Which lines in the records below contain the word "width"? Copy each of them.

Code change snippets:
• • • •

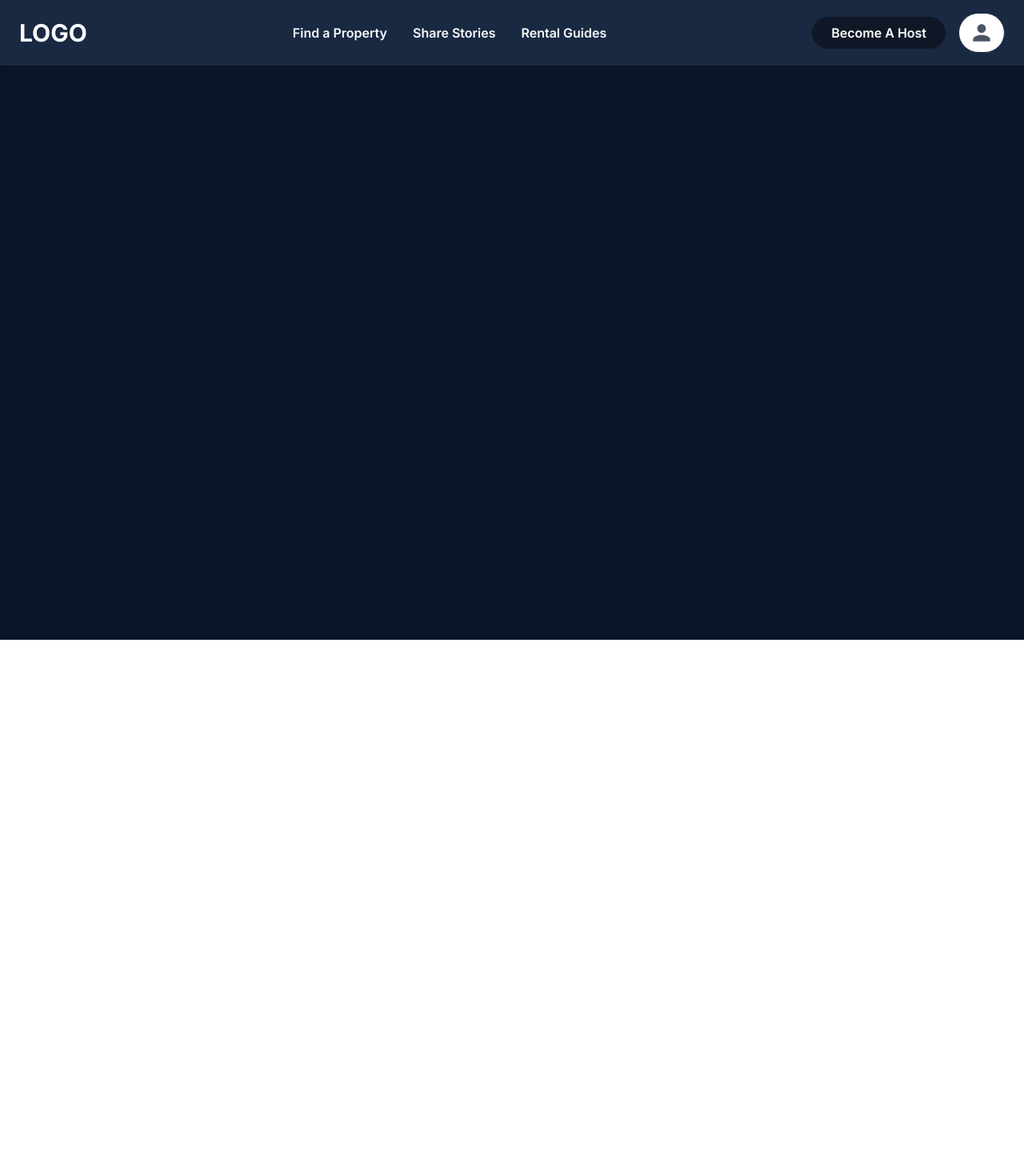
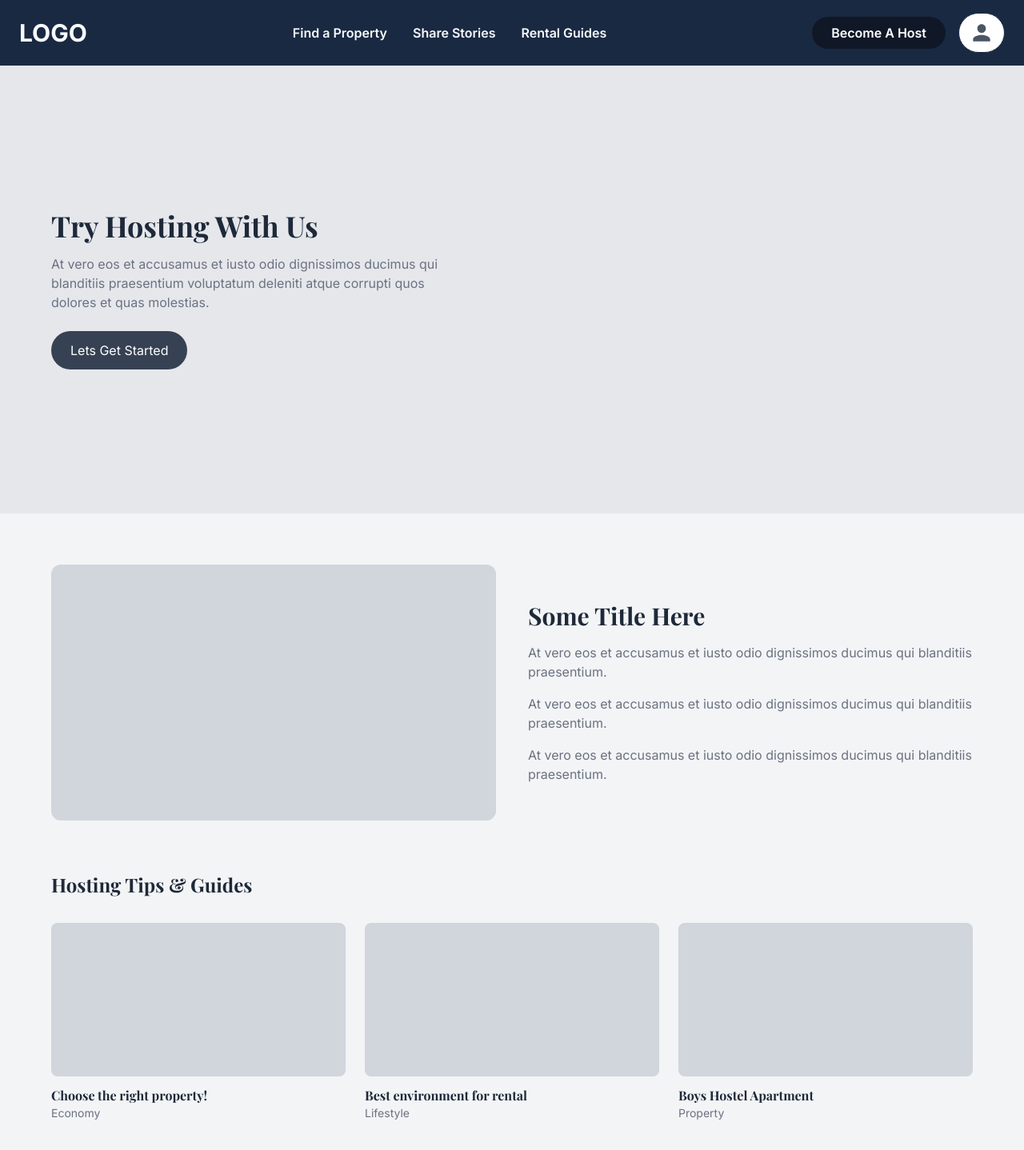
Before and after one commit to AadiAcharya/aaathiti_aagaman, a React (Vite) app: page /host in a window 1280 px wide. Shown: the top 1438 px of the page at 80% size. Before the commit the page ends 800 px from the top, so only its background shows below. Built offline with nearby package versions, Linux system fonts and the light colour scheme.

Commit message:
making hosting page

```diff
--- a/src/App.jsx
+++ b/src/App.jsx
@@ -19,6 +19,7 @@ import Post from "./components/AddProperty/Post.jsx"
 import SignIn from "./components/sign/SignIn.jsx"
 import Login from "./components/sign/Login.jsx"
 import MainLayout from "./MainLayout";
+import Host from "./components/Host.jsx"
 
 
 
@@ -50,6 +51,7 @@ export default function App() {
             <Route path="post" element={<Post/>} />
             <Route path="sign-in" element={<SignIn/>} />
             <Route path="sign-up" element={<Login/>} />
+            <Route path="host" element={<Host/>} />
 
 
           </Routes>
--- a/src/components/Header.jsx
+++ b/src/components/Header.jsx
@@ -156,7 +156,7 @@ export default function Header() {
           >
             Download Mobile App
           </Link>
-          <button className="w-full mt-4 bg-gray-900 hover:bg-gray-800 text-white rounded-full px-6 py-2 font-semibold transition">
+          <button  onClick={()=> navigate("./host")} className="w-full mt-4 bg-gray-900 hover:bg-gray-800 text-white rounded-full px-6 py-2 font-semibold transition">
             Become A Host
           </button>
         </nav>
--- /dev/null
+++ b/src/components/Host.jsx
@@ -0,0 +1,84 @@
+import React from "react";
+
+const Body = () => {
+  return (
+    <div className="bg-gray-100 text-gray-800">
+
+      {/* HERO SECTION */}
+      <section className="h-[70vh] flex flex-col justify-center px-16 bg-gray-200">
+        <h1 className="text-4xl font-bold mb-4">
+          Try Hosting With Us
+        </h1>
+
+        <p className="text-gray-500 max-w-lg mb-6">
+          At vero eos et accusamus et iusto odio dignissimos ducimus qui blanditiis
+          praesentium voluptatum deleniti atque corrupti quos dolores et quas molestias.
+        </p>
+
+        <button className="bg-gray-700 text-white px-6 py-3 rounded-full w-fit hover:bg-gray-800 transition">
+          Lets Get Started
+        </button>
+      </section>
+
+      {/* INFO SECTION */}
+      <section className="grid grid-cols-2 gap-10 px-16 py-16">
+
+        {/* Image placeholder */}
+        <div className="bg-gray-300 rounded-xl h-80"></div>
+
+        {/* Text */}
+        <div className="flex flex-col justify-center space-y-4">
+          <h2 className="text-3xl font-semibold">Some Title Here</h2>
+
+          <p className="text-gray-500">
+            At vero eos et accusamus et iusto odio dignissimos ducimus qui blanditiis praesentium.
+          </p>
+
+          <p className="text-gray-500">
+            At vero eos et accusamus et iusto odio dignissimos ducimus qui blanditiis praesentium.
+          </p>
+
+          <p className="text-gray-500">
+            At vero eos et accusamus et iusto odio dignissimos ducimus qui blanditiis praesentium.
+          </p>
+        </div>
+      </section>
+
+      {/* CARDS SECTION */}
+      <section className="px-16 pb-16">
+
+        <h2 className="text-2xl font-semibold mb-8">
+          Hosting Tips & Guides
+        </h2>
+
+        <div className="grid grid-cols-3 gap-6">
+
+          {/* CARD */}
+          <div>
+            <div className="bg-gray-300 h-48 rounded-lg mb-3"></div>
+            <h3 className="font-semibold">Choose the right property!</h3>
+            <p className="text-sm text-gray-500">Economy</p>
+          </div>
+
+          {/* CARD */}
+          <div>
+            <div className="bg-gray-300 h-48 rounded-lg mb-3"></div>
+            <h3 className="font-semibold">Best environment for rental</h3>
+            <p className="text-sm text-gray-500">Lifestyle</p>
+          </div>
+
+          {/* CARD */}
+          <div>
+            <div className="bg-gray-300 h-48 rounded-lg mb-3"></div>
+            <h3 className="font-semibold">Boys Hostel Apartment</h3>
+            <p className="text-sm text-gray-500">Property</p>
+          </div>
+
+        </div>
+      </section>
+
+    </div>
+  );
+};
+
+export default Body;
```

• • • •

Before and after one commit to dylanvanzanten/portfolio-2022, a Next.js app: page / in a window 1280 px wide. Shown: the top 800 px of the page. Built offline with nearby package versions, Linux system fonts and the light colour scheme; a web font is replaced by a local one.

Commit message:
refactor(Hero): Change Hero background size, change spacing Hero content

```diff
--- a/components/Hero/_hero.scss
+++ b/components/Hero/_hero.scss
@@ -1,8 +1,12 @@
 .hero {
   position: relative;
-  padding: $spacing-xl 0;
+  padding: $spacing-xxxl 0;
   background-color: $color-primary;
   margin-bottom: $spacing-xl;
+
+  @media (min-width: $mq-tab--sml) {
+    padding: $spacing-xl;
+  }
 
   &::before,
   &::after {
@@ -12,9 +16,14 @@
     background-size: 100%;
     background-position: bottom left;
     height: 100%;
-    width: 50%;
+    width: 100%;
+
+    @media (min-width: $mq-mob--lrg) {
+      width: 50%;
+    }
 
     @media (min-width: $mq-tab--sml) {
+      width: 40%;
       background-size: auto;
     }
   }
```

• • • •

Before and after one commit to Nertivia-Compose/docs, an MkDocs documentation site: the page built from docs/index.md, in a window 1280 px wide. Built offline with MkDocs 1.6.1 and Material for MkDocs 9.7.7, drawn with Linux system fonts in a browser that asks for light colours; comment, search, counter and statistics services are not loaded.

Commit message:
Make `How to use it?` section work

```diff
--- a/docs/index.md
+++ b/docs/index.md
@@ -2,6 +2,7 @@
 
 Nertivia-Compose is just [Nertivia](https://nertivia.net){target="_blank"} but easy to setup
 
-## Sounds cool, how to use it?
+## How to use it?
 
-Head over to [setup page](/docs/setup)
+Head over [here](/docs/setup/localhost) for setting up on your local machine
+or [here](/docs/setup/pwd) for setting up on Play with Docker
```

• • • •

FINAL ANSWER
+  @media (min-width: $mq-tab--sml) {
-    width: 50%;
+    width: 100%;
+    @media (min-width: $mq-mob--lrg) {
+      width: 50%;
     @media (min-width: $mq-tab--sml) {
+      width: 40%;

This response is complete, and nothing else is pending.